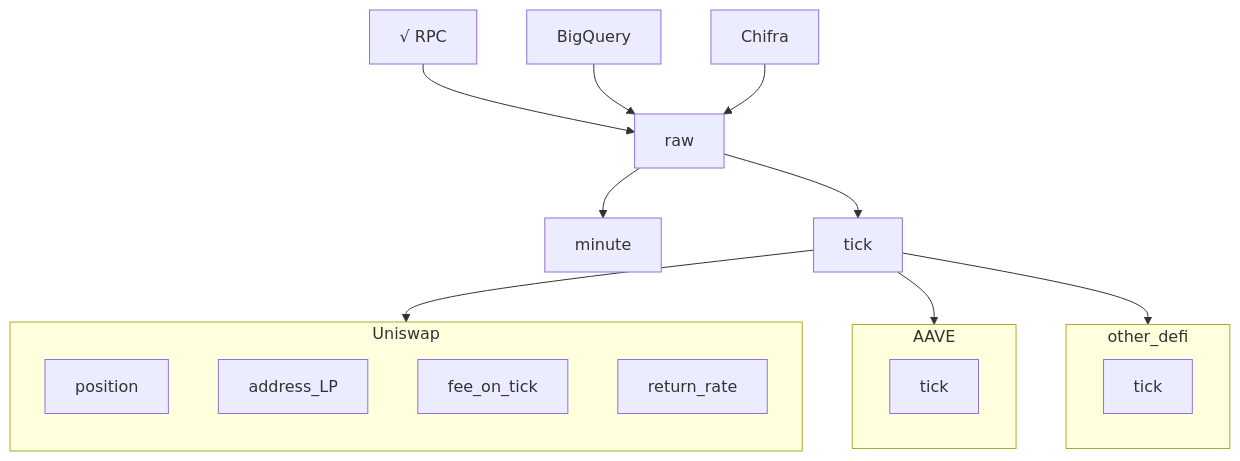
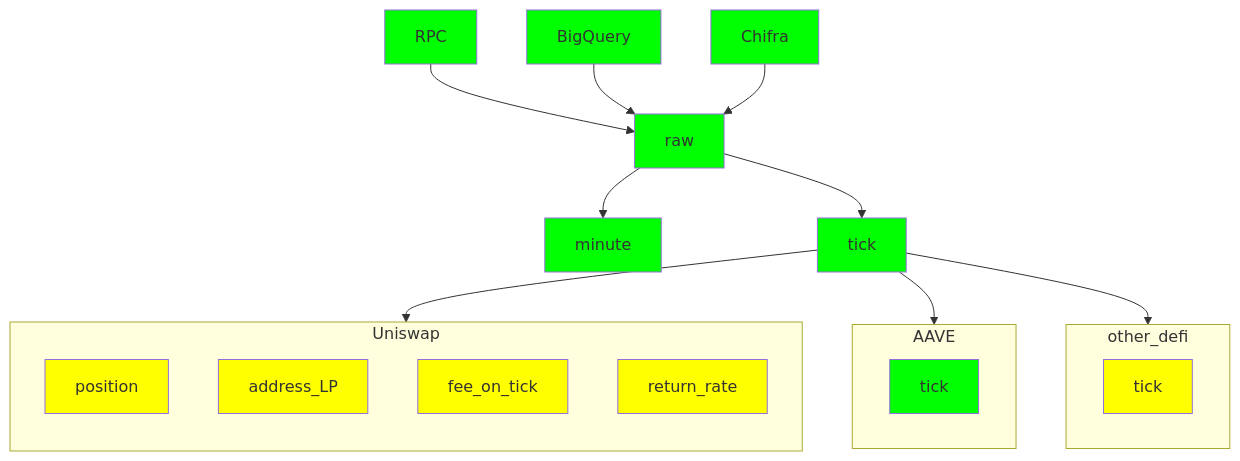
The second of 3 diagrams in README.md (zelos-alpha/demeter-fetch), drawn with Mermaid before and after one commit. The commit also changed other lines of this file, not shown here.

Commit message:
test mermaid in github

````diff
--- a/README.md
+++ b/README.md
@@ -36,24 +36,26 @@
 ```mermaid
 flowchart TB;
-   RPC[√ RPC] --> raw;
-   BigQuery --> raw;
-   Chifra --> raw;
-   raw --> minute;
-   raw --> tick;
+   RPC:::done --> raw:::done;
+   BigQuery:::done --> raw;
+   Chifra:::done --> raw;
+   raw --> minute:::done;
+   raw --> tick:::done;
    tick --> Uniswap;
    tick --> AAVE;
    tick --> other_defi;
    subgraph Uniswap;
       direction TB;
-      position;
-      address_LP;
-      fee_on_tick;
-      return_rate;
+      position:::to_do;
+      address_LP:::to_do;
+      fee_on_tick:::to_do;
+      return_rate:::to_do;
    end
    subgraph AAVE;
-      aave_tick[tick];
+      aave_tick[tick]:::done;
    end
    subgraph other_defi;
-      other_tick[tick];
+      other_tick[tick]:::to_do;
    end
+   classDef done fill:#00ff00
+   classDef to_do fill:#ffff00
 ```
````
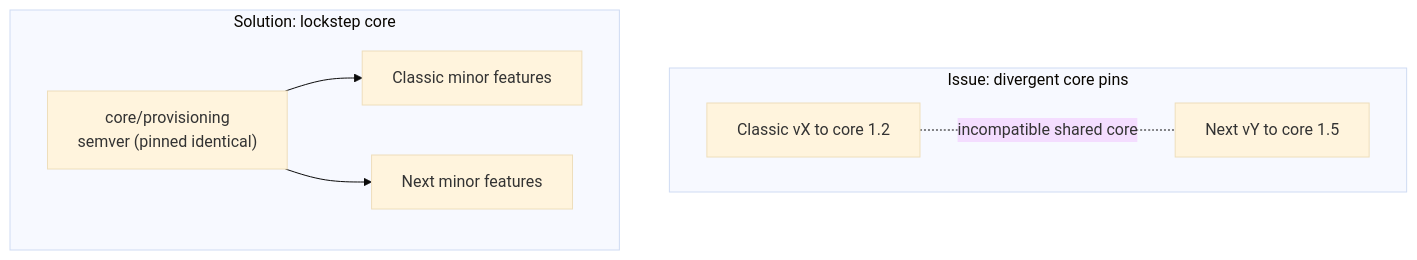
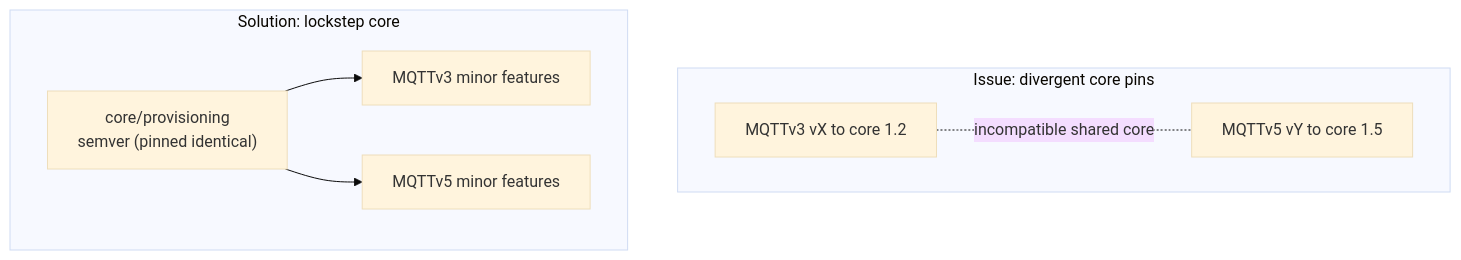
Before and after one commit to Azure/azure-iot-sdk: diagram 15 of 20 in c/docs/eng/split-client.md, drawn with Mermaid (base theme). The commit also changed other lines of this file and 99 other files, not shown here.

First line of the commit message:
[C] Rename Classic/Next/AEG to MQTTv3/MQTTv5 (#274)

````diff
--- a/c/docs/eng/split-client.md
+++ b/c/docs/eng/split-client.md
@@ -519,16 +519,16 @@
 ```mermaid
 flowchart TB
     subgraph ISSUE["Issue: divergent core pins"]
-        V1["Classic vX to core 1.2"]
-        V2["Next vY to core 1.5"]
+        V1["MQTTv3 vX to core 1.2"]
+        V2["MQTTv5 vY to core 1.5"]
         V1 -. "incompatible shared core" .- V2
     end
 
     subgraph FIX["Solution: lockstep core"]
         CORE["core/provisioning<br/>semver (pinned identical)"]
-        FCl["Classic minor features"]
-        FNx["Next minor features"]
+        FCl["MQTTv3 minor features"]
+        FNx["MQTTv5 minor features"]
         CORE --> FCl
         CORE --> FNx
     end
 ```
````
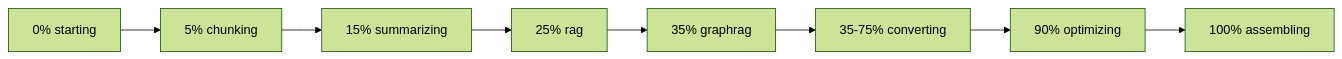
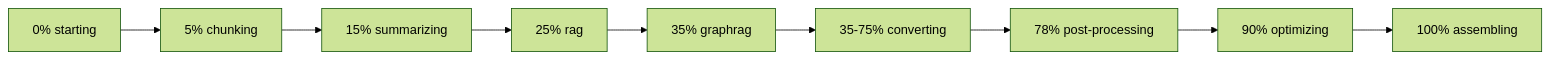
Diagram 14 of 19 in docs/business-logic.md (Dinosaur-MC/NovelScript), drawn with Mermaid (forest theme) before and after one commit. The commit also changed other lines of this file and 2 other files, not shown here.

````diff
--- a/docs/business-logic.md
+++ b/docs/business-logic.md
@@ -712,10 +713,11 @@
 ```mermaid
 flowchart LR
     A["0% starting"] --> B["5% chunking"]
     B --> C["15% summarizing"]
     C --> D["25% rag"]
     D --> E["35% graphrag"]
     E --> F["35-75% converting"]
-    F --> G["90% optimizing"]
+    F --> P["78% post-processing"]
+    P --> G["90% optimizing"]
     G --> H["100% assembling"]
 ```
````
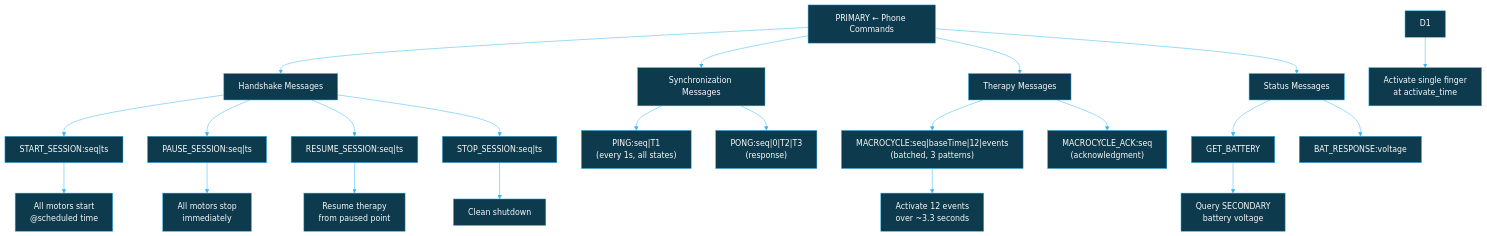
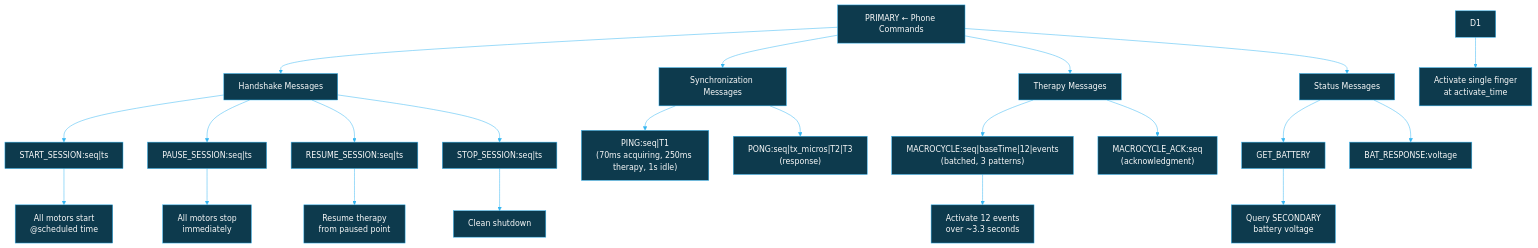
One commit to BlueBuzzah/BlueBuzzah-Firmware changed the seventh of 11 diagrams in docs/THERAPY_SESSION_FLOW.md. Above: the diagram before and after it, drawn with Mermaid. The commit also changed other lines of this file and 7 other files, not shown here.

````diff
--- a/docs/THERAPY_SESSION_FLOW.md
+++ b/docs/THERAPY_SESSION_FLOW.md
@@ -465,53 +465,53 @@
 ```mermaid
 %%{init: {'theme': 'base', 'themeVariables': {
   'primaryColor': '#0d3a4d',
   'primaryTextColor': '#fafafa',
   'primaryBorderColor': '#35B6F2',
   'lineColor': '#35B6F2',
   'secondaryColor': '#05212D',
   'tertiaryColor': '#0a0a0a',
   'background': '#0a0a0a',
   'mainBkg': '#0d3a4d',
   'nodeBorder': '#35B6F2',
   'clusterBkg': '#05212D',
   'clusterBorder': '#35B6F2',
   'titleColor': '#fafafa',
   'edgeLabelBackground': '#0a0a0a'
 }}}%%
 graph TD
     A["PRIMARY ← Phone Commands"]
 
     B["Handshake Messages"]
     C["Synchronization Messages"]
     D["Therapy Messages"]
     E["Status Messages"]
 
     B --> B1["START_SESSION:seq|ts"]
     B --> B2["PAUSE_SESSION:seq|ts"]
     B --> B3["RESUME_SESSION:seq|ts"]
     B --> B4["STOP_SESSION:seq|ts"]
 
-    C --> C1["PING:seq|T1<br/>(every 1s, all states)"]
-    C --> C2["PONG:seq|0|T2|T3<br/>(response)"]
+    C --> C1["PING:seq|T1<br/>(70ms acquiring, 250ms therapy, 1s idle)"]
+    C --> C2["PONG:seq|tx_micros|T2|T3<br/>(response)"]
 
     D --> D2["MACROCYCLE:seq|baseTime|12|events<br/>(batched, 3 patterns)"]
     D --> D3["MACROCYCLE_ACK:seq<br/>(acknowledgment)"]
 
     E --> E1["GET_BATTERY"]
     E --> E2["BAT_RESPONSE:voltage"]
 
     A --> B
     A --> C
     A --> D
     A --> E
 
     B1 --> F["All motors start<br/>@scheduled time"]
     B2 --> G["All motors stop<br/>immediately"]
     B3 --> H["Resume therapy<br/>from paused point"]
     B4 --> I["Clean shutdown"]
 
     D1 --> J["Activate single finger<br/>at activate_time"]
     D2 --> K["Activate 12 events<br/>over ~3.3 seconds"]
 
     E1 --> L["Query SECONDARY<br/>battery voltage"]
 ```
````
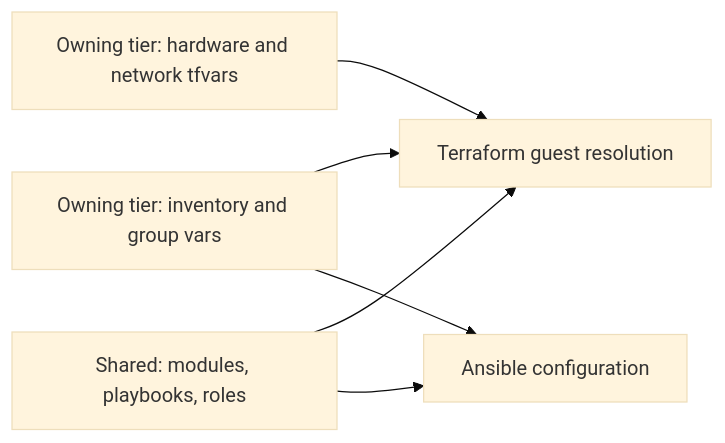
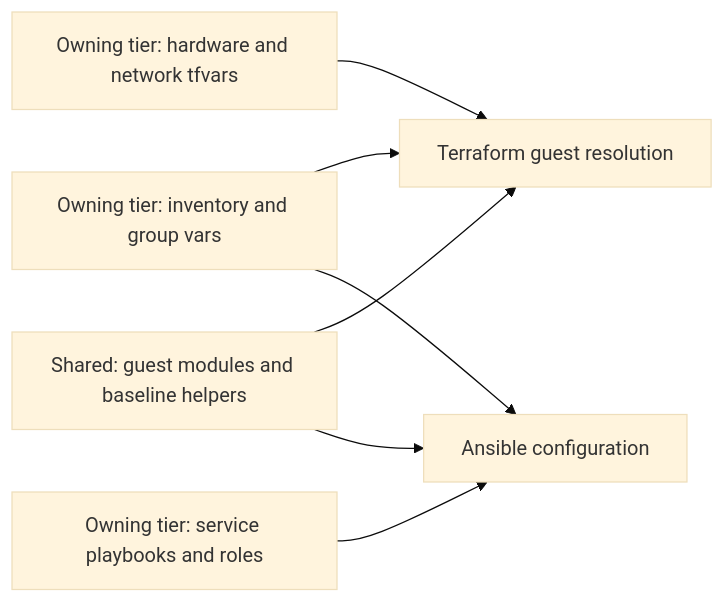
The diagram in docs/reference/generated-repository-model.md (Rexus/homelab), drawn with Mermaid (base theme) before and after one commit. The commit also changed other lines of this file and 133 other files, not shown here.

````diff
--- a/docs/reference/generated-repository-model.md
+++ b/docs/reference/generated-repository-model.md
@@ -117,8 +128,9 @@
 ```mermaid
 flowchart LR
   Inputs["Owning tier: inventory and group vars"] --> TF["Terraform guest resolution"]
   Inputs --> Ansible["Ansible configuration"]
   Hardware["Owning tier: hardware and network tfvars"] --> TF
-  Shared["Shared: modules, playbooks, roles"] --> TF
+  Shared["Shared: guest modules and baseline helpers"] --> TF
   Shared --> Ansible
+  Services["Owning tier: service playbooks and roles"] --> Ansible
 ```
````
------------
PROBLEM |
Show all lines in the records above that hold "done".

SOLUTION BELOW |
+   RPC:::done --> raw:::done;
+   BigQuery:::done --> raw;
+   Chifra:::done --> raw;
+   raw --> minute:::done;
+   raw --> tick:::done;
+      aave_tick[tick]:::done;
+   classDef done fill:#00ff00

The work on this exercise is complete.